EXERCISE AIM >> The records follow. Copy each one exactly.

DATA TO EXAMINE >>
===============

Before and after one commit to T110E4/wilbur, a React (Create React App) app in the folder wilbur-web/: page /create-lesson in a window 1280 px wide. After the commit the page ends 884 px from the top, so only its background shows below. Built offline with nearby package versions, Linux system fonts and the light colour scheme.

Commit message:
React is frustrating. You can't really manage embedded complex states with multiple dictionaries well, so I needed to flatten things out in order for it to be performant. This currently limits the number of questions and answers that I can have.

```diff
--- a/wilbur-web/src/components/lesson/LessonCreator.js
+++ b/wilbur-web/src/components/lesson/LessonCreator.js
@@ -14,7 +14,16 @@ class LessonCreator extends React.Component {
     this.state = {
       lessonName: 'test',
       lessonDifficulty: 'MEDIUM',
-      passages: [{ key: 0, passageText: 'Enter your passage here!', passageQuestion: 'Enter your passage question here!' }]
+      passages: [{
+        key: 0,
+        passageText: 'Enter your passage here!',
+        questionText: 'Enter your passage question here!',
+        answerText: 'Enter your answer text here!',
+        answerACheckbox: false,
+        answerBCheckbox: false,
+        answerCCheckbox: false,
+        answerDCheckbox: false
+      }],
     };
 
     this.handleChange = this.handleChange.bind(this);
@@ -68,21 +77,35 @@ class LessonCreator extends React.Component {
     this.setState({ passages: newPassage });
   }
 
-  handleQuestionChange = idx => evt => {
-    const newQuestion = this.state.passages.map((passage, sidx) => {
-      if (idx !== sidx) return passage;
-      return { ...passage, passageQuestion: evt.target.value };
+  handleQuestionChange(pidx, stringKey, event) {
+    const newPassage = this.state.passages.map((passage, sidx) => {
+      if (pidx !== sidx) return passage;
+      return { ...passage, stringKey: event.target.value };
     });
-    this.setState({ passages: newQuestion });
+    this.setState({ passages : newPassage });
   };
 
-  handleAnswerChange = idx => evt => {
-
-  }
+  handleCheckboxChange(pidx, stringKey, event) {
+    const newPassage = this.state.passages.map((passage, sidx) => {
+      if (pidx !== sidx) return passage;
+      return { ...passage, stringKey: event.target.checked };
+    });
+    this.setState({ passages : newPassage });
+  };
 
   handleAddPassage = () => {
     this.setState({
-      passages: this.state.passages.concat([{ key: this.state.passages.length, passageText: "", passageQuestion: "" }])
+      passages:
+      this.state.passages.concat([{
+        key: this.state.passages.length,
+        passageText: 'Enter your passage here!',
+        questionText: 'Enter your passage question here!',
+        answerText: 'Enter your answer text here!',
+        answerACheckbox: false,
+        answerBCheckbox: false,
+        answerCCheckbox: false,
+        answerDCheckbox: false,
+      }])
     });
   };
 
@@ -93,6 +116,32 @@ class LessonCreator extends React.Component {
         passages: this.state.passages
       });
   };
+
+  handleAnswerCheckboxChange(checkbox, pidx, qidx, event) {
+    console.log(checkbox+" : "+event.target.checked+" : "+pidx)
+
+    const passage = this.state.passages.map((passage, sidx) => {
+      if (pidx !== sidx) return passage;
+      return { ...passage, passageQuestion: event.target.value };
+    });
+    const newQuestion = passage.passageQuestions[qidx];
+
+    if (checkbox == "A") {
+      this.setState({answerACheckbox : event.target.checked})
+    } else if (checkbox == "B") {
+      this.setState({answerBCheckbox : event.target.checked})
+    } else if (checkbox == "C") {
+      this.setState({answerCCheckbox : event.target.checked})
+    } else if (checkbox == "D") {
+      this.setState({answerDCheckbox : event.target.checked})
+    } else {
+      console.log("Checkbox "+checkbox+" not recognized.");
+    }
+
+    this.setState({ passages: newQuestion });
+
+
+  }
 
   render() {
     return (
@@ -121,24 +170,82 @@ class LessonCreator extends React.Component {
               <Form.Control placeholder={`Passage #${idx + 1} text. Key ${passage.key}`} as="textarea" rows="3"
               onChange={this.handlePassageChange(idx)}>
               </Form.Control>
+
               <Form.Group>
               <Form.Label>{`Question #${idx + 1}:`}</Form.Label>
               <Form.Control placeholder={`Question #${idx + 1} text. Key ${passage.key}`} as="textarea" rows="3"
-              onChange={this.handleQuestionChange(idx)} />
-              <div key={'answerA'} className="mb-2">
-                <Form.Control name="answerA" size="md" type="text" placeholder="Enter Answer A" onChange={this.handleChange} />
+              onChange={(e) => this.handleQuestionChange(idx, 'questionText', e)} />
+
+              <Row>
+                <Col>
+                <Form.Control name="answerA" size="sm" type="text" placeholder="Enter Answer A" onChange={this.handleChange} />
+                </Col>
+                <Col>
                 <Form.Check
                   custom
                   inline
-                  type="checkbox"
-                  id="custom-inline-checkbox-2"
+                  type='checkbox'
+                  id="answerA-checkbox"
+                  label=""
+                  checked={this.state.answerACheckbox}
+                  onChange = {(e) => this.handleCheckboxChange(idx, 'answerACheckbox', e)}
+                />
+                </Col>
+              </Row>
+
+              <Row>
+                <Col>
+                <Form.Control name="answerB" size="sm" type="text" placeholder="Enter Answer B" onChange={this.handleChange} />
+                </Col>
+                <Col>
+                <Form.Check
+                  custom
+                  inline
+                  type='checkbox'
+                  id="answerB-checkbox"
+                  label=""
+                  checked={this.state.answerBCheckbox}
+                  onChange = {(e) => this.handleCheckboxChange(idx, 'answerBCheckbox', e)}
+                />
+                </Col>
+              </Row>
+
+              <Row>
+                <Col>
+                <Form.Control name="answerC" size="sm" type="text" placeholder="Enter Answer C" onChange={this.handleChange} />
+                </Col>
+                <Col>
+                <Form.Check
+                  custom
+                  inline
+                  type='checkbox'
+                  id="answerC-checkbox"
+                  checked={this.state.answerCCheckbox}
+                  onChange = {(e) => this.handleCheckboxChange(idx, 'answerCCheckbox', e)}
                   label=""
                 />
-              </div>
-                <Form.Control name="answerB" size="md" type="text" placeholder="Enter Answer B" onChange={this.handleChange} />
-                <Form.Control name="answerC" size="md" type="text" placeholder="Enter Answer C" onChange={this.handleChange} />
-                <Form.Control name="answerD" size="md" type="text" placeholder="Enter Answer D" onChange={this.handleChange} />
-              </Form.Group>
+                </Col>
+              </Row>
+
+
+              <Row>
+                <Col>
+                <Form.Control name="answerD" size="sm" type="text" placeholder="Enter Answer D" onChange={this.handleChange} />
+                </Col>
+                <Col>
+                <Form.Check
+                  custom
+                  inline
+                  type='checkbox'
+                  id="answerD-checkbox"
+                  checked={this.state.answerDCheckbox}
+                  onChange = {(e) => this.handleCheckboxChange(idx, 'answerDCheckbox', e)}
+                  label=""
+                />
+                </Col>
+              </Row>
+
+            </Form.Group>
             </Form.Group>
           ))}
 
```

===============

SOLUTION FOR THIS EXERCISE >>
Before and after one commit to T110E4/wilbur, a React (Create React App) app in the folder wilbur-web/: page /create-lesson in a window 1280 px wide. After the commit the page ends 884 px from the top, so only its background shows below. Built offline with nearby package versions, Linux system fonts and the light colour scheme.

Commit message:
React is frustrating. You can't really manage embedded complex states with multiple dictionaries well, so I needed to flatten things out in order for it to be performant. This currently limits the number of questions and answers that I can have.

```diff
--- a/wilbur-web/src/components/lesson/LessonCreator.js
+++ b/wilbur-web/src/components/lesson/LessonCreator.js
@@ -14,7 +14,16 @@ class LessonCreator extends React.Component {
     this.state = {
       lessonName: 'test',
       lessonDifficulty: 'MEDIUM',
-      passages: [{ key: 0, passageText: 'Enter your passage here!', passageQuestion: 'Enter your passage question here!' }]
+      passages: [{
+        key: 0,
+        passageText: 'Enter your passage here!',
+        questionText: 'Enter your passage question here!',
+        answerText: 'Enter your answer text here!',
+        answerACheckbox: false,
+        answerBCheckbox: false,
+        answerCCheckbox: false,
+        answerDCheckbox: false
+      }],
     };
 
     this.handleChange = this.handleChange.bind(this);
@@ -68,21 +77,35 @@ class LessonCreator extends React.Component {
     this.setState({ passages: newPassage });
   }
 
-  handleQuestionChange = idx => evt => {
-    const newQuestion = this.state.passages.map((passage, sidx) => {
-      if (idx !== sidx) return passage;
-      return { ...passage, passageQuestion: evt.target.value };
+  handleQuestionChange(pidx, stringKey, event) {
+    const newPassage = this.state.passages.map((passage, sidx) => {
+      if (pidx !== sidx) return passage;
+      return { ...passage, stringKey: event.target.value };
     });
-    this.setState({ passages: newQuestion });
+    this.setState({ passages : newPassage });
   };
 
-  handleAnswerChange = idx => evt => {
-
-  }
+  handleCheckboxChange(pidx, stringKey, event) {
+    const newPassage = this.state.passages.map((passage, sidx) => {
+      if (pidx !== sidx) return passage;
+      return { ...passage, stringKey: event.target.checked };
+    });
+    this.setState({ passages : newPassage });
+  };
 
   handleAddPassage = () => {
     this.setState({
-      passages: this.state.passages.concat([{ key: this.state.passages.length, passageText: "", passageQuestion: "" }])
+      passages:
+      this.state.passages.concat([{
+        key: this.state.passages.length,
+        passageText: 'Enter your passage here!',
+        questionText: 'Enter your passage question here!',
+        answerText: 'Enter your answer text here!',
+        answerACheckbox: false,
+        answerBCheckbox: false,
+        answerCCheckbox: false,
+        answerDCheckbox: false,
+      }])
     });
   };
 
@@ -93,6 +116,32 @@ class LessonCreator extends React.Component {
         passages: this.state.passages
       });
   };
+
+  handleAnswerCheckboxChange(checkbox, pidx, qidx, event) {
+    console.log(checkbox+" : "+event.target.checked+" : "+pidx)
+
+    const passage = this.state.passages.map((passage, sidx) => {
+      if (pidx !== sidx) return passage;
+      return { ...passage, passageQuestion: event.target.value };
+    });
+    const newQuestion = passage.passageQuestions[qidx];
+
+    if (checkbox == "A") {
+      this.setState({answerACheckbox : event.target.checked})
+    } else if (checkbox == "B") {
+      this.setState({answerBCheckbox : event.target.checked})
+    } else if (checkbox == "C") {
+      this.setState({answerCCheckbox : event.target.checked})
+    } else if (checkbox == "D") {
+      this.setState({answerDCheckbox : event.target.checked})
+    } else {
+      console.log("Checkbox "+checkbox+" not recognized.");
+    }
+
+    this.setState({ passages: newQuestion });
+
+
+  }
 
   render() {
     return (
@@ -121,24 +170,82 @@ class LessonCreator extends React.Component {
               <Form.Control placeholder={`Passage #${idx + 1} text. Key ${passage.key}`} as="textarea" rows="3"
               onChange={this.handlePassageChange(idx)}>
               </Form.Control>
+
               <Form.Group>
               <Form.Label>{`Question #${idx + 1}:`}</Form.Label>
               <Form.Control placeholder={`Question #${idx + 1} text. Key ${passage.key}`} as="textarea" rows="3"
-              onChange={this.handleQuestionChange(idx)} />
-              <div key={'answerA'} className="mb-2">
-                <Form.Control name="answerA" size="md" type="text" placeholder="Enter Answer A" onChange={this.handleChange} />
+              onChange={(e) => this.handleQuestionChange(idx, 'questionText', e)} />
+
+              <Row>
+                <Col>
+                <Form.Control name="answerA" size="sm" type="text" placeholder="Enter Answer A" onChange={this.handleChange} />
+                </Col>
+                <Col>
                 <Form.Check
                   custom
                   inline
-                  type="checkbox"
-                  id="custom-inline-checkbox-2"
+                  type='checkbox'
+                  id="answerA-checkbox"
+                  label=""
+                  checked={this.state.answerACheckbox}
+                  onChange = {(e) => this.handleCheckboxChange(idx, 'answerACheckbox', e)}
+                />
+                </Col>
+              </Row>
+
+              <Row>
+                <Col>
+                <Form.Control name="answerB" size="sm" type="text" placeholder="Enter Answer B" onChange={this.handleChange} />
+                </Col>
+                <Col>
+                <Form.Check
+                  custom
+                  inline
+                  type='checkbox'
+                  id="answerB-checkbox"
+                  label=""
+                  checked={this.state.answerBCheckbox}
+                  onChange = {(e) => this.handleCheckboxChange(idx, 'answerBCheckbox', e)}
+                />
+                </Col>
+              </Row>
+
+              <Row>
+                <Col>
+                <Form.Control name="answerC" size="sm" type="text" placeholder="Enter Answer C" onChange={this.handleChange} />
+                </Col>
+                <Col>
+                <Form.Check
+                  custom
+                  inline
+                  type='checkbox'
+                  id="answerC-checkbox"
+                  checked={this.state.answerCCheckbox}
+                  onChange = {(e) => this.handleCheckboxChange(idx, 'answerCCheckbox', e)}
                   label=""
                 />
-              </div>
-                <Form.Control name="answerB" size="md" type="text" placeholder="Enter Answer B" onChange={this.handleChange} />
-                <Form.Control name="answerC" size="md" type="text" placeholder="Enter Answer C" onChange={this.handleChange} />
-                <Form.Control name="answerD" size="md" type="text" placeholder="Enter Answer D" onChange={this.handleChange} />
-              </Form.Group>
+                </Col>
+              </Row>
+
+
+              <Row>
+                <Col>
+                <Form.Control name="answerD" size="sm" type="text" placeholder="Enter Answer D" onChange={this.handleChange} />
+                </Col>
+                <Col>
+                <Form.Check
+                  custom
+                  inline
+                  type='checkbox'
+                  id="answerD-checkbox"
+                  checked={this.state.answerDCheckbox}
+                  onChange = {(e) => this.handleCheckboxChange(idx, 'answerDCheckbox', e)}
+                  label=""
+                />
+                </Col>
+              </Row>
+
+            </Form.Group>
             </Form.Group>
           ))}
 
```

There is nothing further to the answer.